I know from my own later excess that their drunkenness must have dissipated the moment we were in the water. The men went to work, jumping in unison to throw their weight against one rounded side of the upturned hull. It is not easy to jump in water, as everyone knows. The two children were adrift now. My sister reached out to encircle my neck with her arms. Mrs. Fuller held on to my brother, or was it he who held her afloat? I soon grew tired with the weight of my sister. I was afraid that I would vomit, and the idea of it seemed odd; rather like crying underwater, a feat, which I had mastered.

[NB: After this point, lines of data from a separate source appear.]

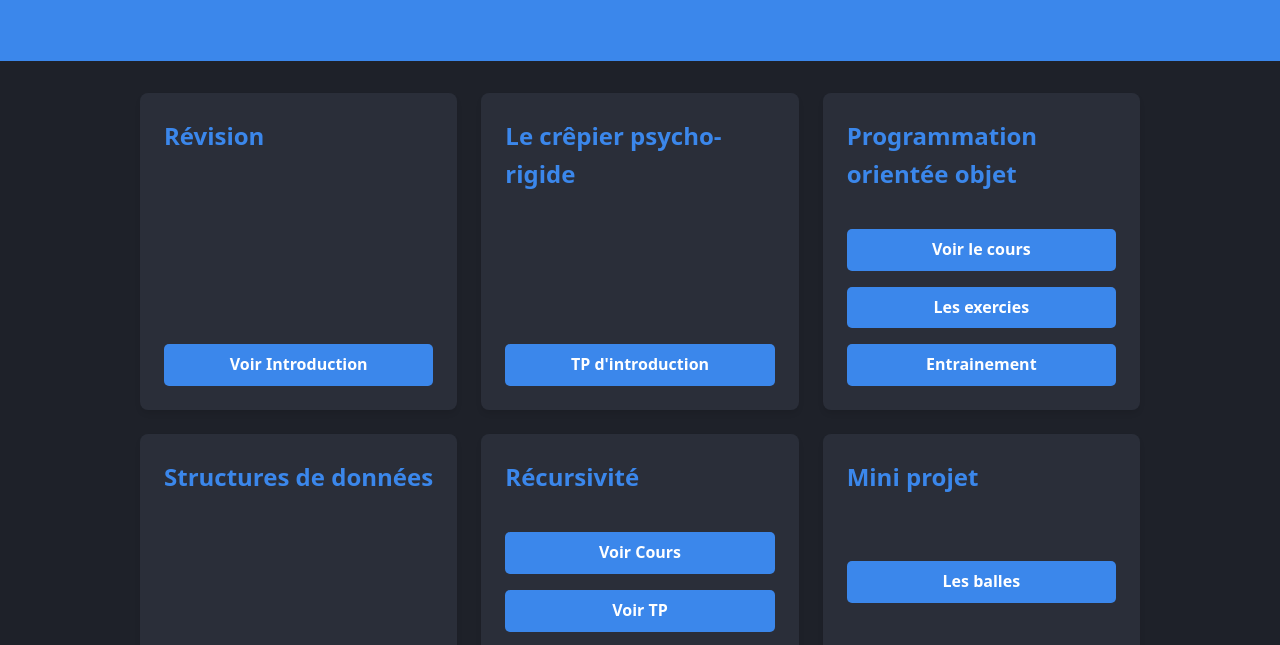
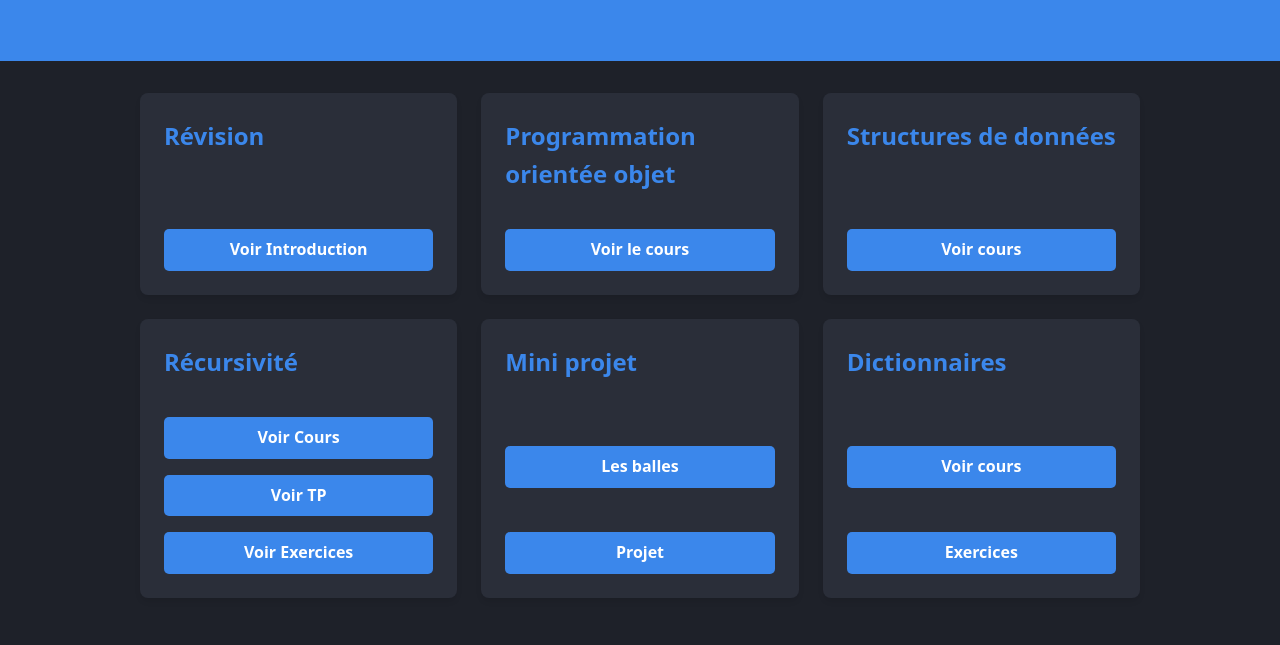
Before and after one commit to Olivier-Baillet/Terminale_NSI, a plain HTML site: page index.html in a window 1280 px wide. Shown: the part 149-794 px from the top of the page. Drawn offline with Linux system fonts and the light colour scheme.

Commit message:
Update index.html by removing outdated sections
Removed outdated content related to 'Le crêpier psycho-rigide' and updated links for 'Programmation orientée objet'.

```diff
--- a/index.html
+++ b/index.html
@@ -45,21 +45,11 @@
 
             <div class="card">
                 <div>
-                    <h2>Le crêpier psycho-rigide</h2>
+                    <h2>Programmation orientée objet</h2>
                 </div>
-                <a href="Travaux_pratiques/TP-crepier_psycho-rigide" class="btn">TP d'introduction</a>
+                <a href="Travaux_pratiques/TP POO/index_POO.html" class="btn" >Voir le cours</a>
             </div>
 
-            <div class="card">
-                <div>
-                    <h2>Programmation orientée objet</h2>
-                </div>
-                <a href="Travaux_pratiques/TP POO/Programmation orientée objet" class="btn" >Voir le cours</a>
-                <a href="Travaux_pratiques/TP POO/Exercices" class="btn" >Les exercies</a>
-                <a href="Travaux_pratiques/TP POO/Entrainement" class="btn" >Entrainement</a>
-
-
-            </div>
             <div class="card">
                 <div>
                     <h2> Structures de données</h2>
```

My father counted to three and, with a great burst of strength, the men once more threw their weight onto the canoe in time with a rising swell. It took four tries, but the outrigger was at last raised, wavering tremulously as it hesitated then fell gracefully into the sea, righting the canoe. The men pulled themselves over the side. The muscles in my father’s arms quivered with strain. I slid the paddles into the canoe. We were hauled over the side, and quickly found our way to our places in the few fraught moments before the canoe was brought under control. We bailed with cupped hands, as Mr. Fuller shakily turned the canoe toward land. With one final push from the sea, we sped back through the reef and into the familiar calm, grey water. Nothing was said, not even to those waiting unconcernedly on the beach for us. It did not serve to make me wary of the sea, as it might have done, but wary of adults.